Hello! I am Smita Shukla Mehta, a 2016 Fellow of AEA’s Minority Serving Institutions program. I am a Professor of Special Education in the Department of Educational Psychology at the University of North Texas. I teach doctoral courses in program evaluation and feel passionate about providing graduate students opportunities to develop technical competencies in conceptualizing and conducting evaluations of specific programs. I have been fortunate to have several funded grant projects through the U.S. Department of Education that require systematic evaluation; thus I get to practice what I teach!
The topic of this blog is Asking the Right Questions: First Step toward Rigor in Program Evaluation. I chose this topic because rigor in program evaluation necessitates directly connecting the [right] questions about the program outcomes and utilization of the findings. Whether the questions are about the process, outcomes or both, they should address the purpose for which we evaluate programs (e.g., accountability, improvement, knowledge development, and oversight).
- Asking the right questions is not just an intellectual exercise to showcase our technical skills. It necessitates a deep and clear understanding of the program being evaluated, its institutional culture, its stage in the life-cycle, and expected impact for stakeholders. Reflect on the importance of a comprehensive framework for evaluation.
- Understand the program from the perspectives of the stakeholders – those who administer and/or implement the program, and those who benefit from the services. Engage stakeholders in the planning and evaluation process for credibility and accuracy. Know the purpose of the evaluation. Is it to improve services, generate new knowledge, comply with professional standards, and/or accountability? The purpose will help select an evaluation framework that directly addresses the program’s needs to produce the expected outcomes for stakeholders.
- Use a Logic Model as a roadmap for understanding the program and the process for achieving the intended outcomes. The logic model is based on the Theory of Change that requires an evaluator to know the essentials of program theory and implementation to understand how a program works.
- Link evaluation questions to the program outcomes as suggested by Rama Radhakrishna and Rhemilyn Relado in their article published in the Journal of Extension.
My experience as an MSI Fellow has taught me about the ways and extent of rigor needed in program evaluation. Conceptualization of rigor actually starts with asking the right questions. Rigor is not just about using highly technical data collection and analyses methods but about selecting the best methods for the most critical questions regarding the process and outcome of the program to be evaluated.
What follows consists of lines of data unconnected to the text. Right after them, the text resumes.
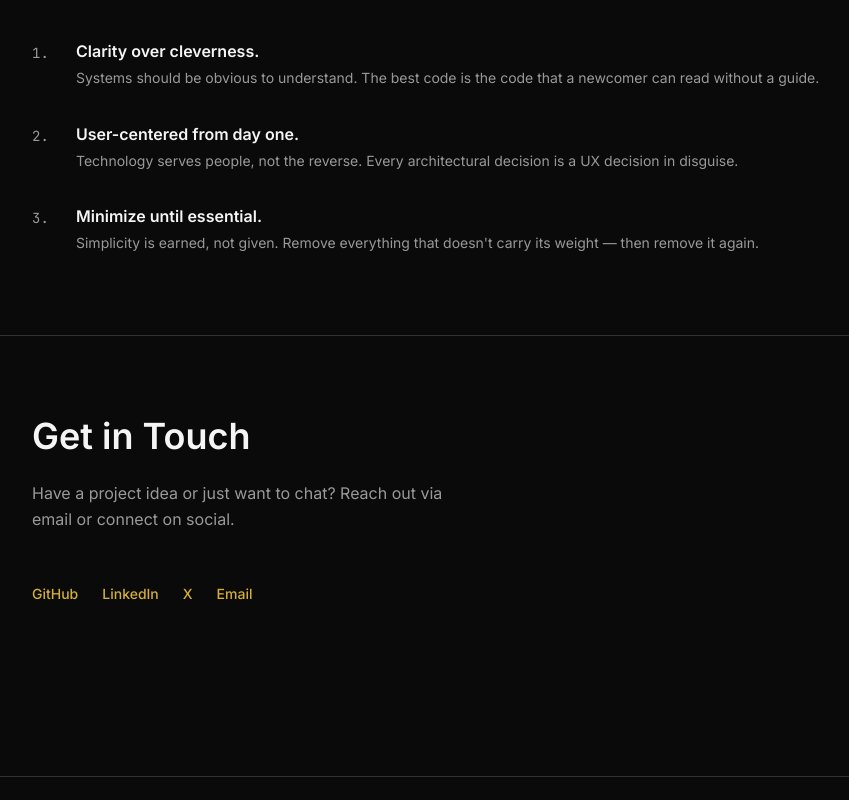
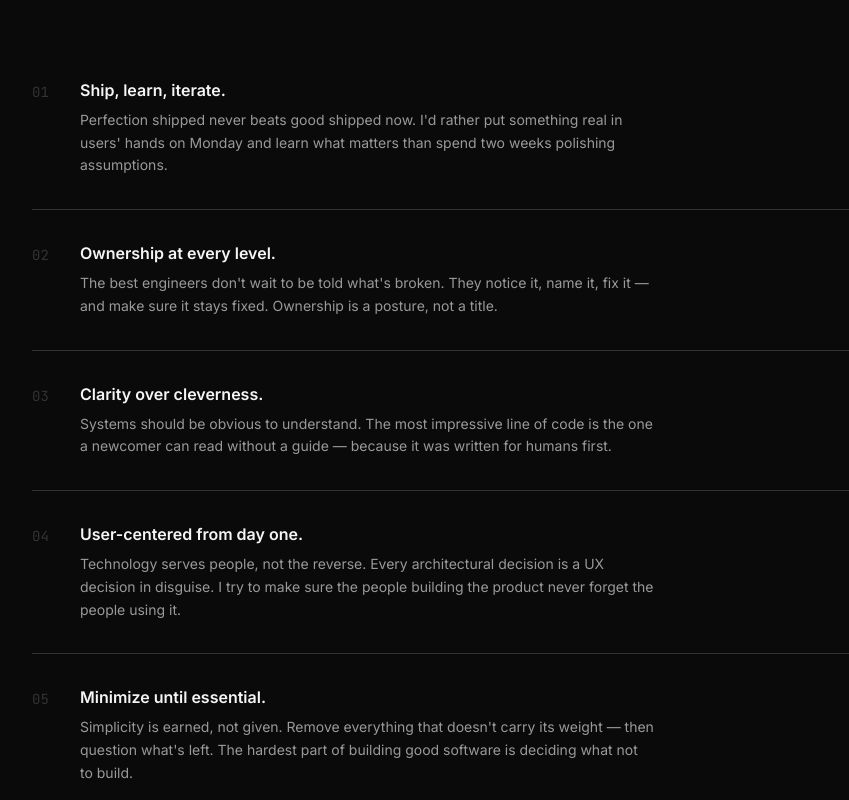
Before and after one commit to oscarmenendezgarcia/portfolio, a Next.js app: page / in a window 1280 px wide. Shown: the part 2160-2960 px from the top of the page, without its empty margins (198-1047 px from the left). Built offline with nearby package versions, Linux system fonts and the light colour scheme; no server answers.

Commit message:
[dev] T-009: Implement Philosophy section with 6 personal principles

```diff
--- a/components/sections/Philosophy.tsx
+++ b/components/sections/Philosophy.tsx
@@ -1,22 +1,43 @@
-// Server Component — placeholder stub. Content populated in the Philosophy feature task.
+// Server Component — no client-side JS required.
 
-const PRINCIPLES = [
+type Principle = {
+  slug: string;
+  title: string;
+  body: string;
+};
+
+const PRINCIPLES: Principle[] = [
   {
-    number: "1.",
-    title: "Clarity over cleverness.",
-    body: "Systems should be obvious to understand. The best code is the code that a newcomer can read without a guide.",
+    slug: "ship-learn-iterate",
+    title: "Ship, learn, iterate.",
+    body: "Perfection shipped never beats good shipped now. I'd rather put something real in users' hands on Monday and learn what matters than spend two weeks polishing assumptions.",
   },
   {
-    number: "2.",
-    title: "User-centered from day one.",
-    body: "Technology serves people, not the reverse. Every architectural decision is a UX decision in disguise.",
+    slug: "ownership-at-every-level",
+    title: "Ownership at every level.",
+    body: "The best engineers don't wait to be told what's broken. They notice it, name it, fix it — and make sure it stays fixed. Ownership is a posture, not a title.",
   },
   {
-    number: "3.",
+    slug: "clarity-over-cleverness",
+    title: "Clarity over cleverness.",
+    body: "Systems should be obvious to understand. The most impressive line of code is the one a newcomer can read without a guide — because it was written for humans first.",
+  },
+  {
+    slug: "user-centered-from-day-one",
+    title: "User-centered from day one.",
+    body: "Technology serves people, not the reverse. Every architectural decision is a UX decision in disguise. I try to make sure the people building the product never forget the people using it.",
+  },
+  {
+    slug: "minimize-until-essential",
     title: "Minimize until essential.",
-    body: "Simplicity is earned, not given. Remove everything that doesn't carry its weight — then remove it again.",
+    body: "Simplicity is earned, not given. Remove everything that doesn't carry its weight — then question what's left. The hardest part of building good software is deciding what not to build.",
   },
-] as const;
+  {
+    slug: "teams-compound",
+    title: "Teams compound.",
+    body: "The highest-leverage thing I can do most weeks isn't writing code — it's leaving the codebase, the docs, and the culture slightly better for the next person. Great teams are built in the margins.",
+  },
+];
 
 export default function Philosophy() {
   return (
@@ -33,31 +54,36 @@ export default function Philosophy() {
           Philosophy
         </h2>
 
-        <p className="text-base text-text-secondary leading-relaxed mb-10 max-w-xl">
+        <p className="text-base text-text-secondary leading-relaxed mb-12 max-w-xl">
           The work I do is shaped by a few core beliefs — about software, about
           teams, and about what it means to build something worth using.
         </p>
 
-        <div className="flex flex-col gap-8">
-          {PRINCIPLES.map((principle) => (
-            <div key={principle.number} className="flex gap-6">
+        <ol className="flex flex-col gap-0" aria-label="Core principles">
+          {PRINCIPLES.map((principle, index) => (
+            <li
+              key={principle.slug}
+              className="flex gap-6 py-8 border-b border-border last:border-0 group"
+            >
+              {/* Ordinal — monospaced, accent on hover */}
               <span
-                className="text-text-secondary font-mono text-sm mt-1 shrink-0 w-5"
+                className="font-mono text-sm text-border group-hover:text-accent shrink-0 w-6 pt-[3px] transition-colors duration-200 select-none"
                 aria-hidden="true"
               >
-                {principle.number}
+                {String(index + 1).padStart(2, "0")}
               </span>
-              <div>
-                <p className="text-base font-semibold text-text-primary mb-1">
+
+              <div className="flex flex-col gap-2">
+                <p className="text-base font-semibold text-text-primary leading-snug">
                   {principle.title}
                 </p>
-                <p className="text-sm text-text-secondary leading-relaxed">
+                <p className="text-sm text-text-secondary leading-relaxed max-w-prose">
                   {principle.body}
                 </p>
               </div>
-            </div>
+            </li>
           ))}
-        </div>
+        </ol>
       </div>
     </section>
   );
```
The American Evaluation Association is AEA Minority Serving Institution (MSI) Fellowship Experience week. The contributions all this week to aea365 come from AEA’s MSI Fellows. For more information on the MSI fellowship, see this webpage: http://www.eval.org/p/cm/ld/fid=230 Do you have questions, concerns, kudos, or content to extend this aea365 contribution? Please add them in the comments section for this post on the aea365 webpage so that we may enrich our community of practice. Would you like to submit an aea365 Tip? Please send a note of interest to email@example.com. aea365 is sponsored by the American Evaluation Association and provides a Tip-a-Day by and for evaluators.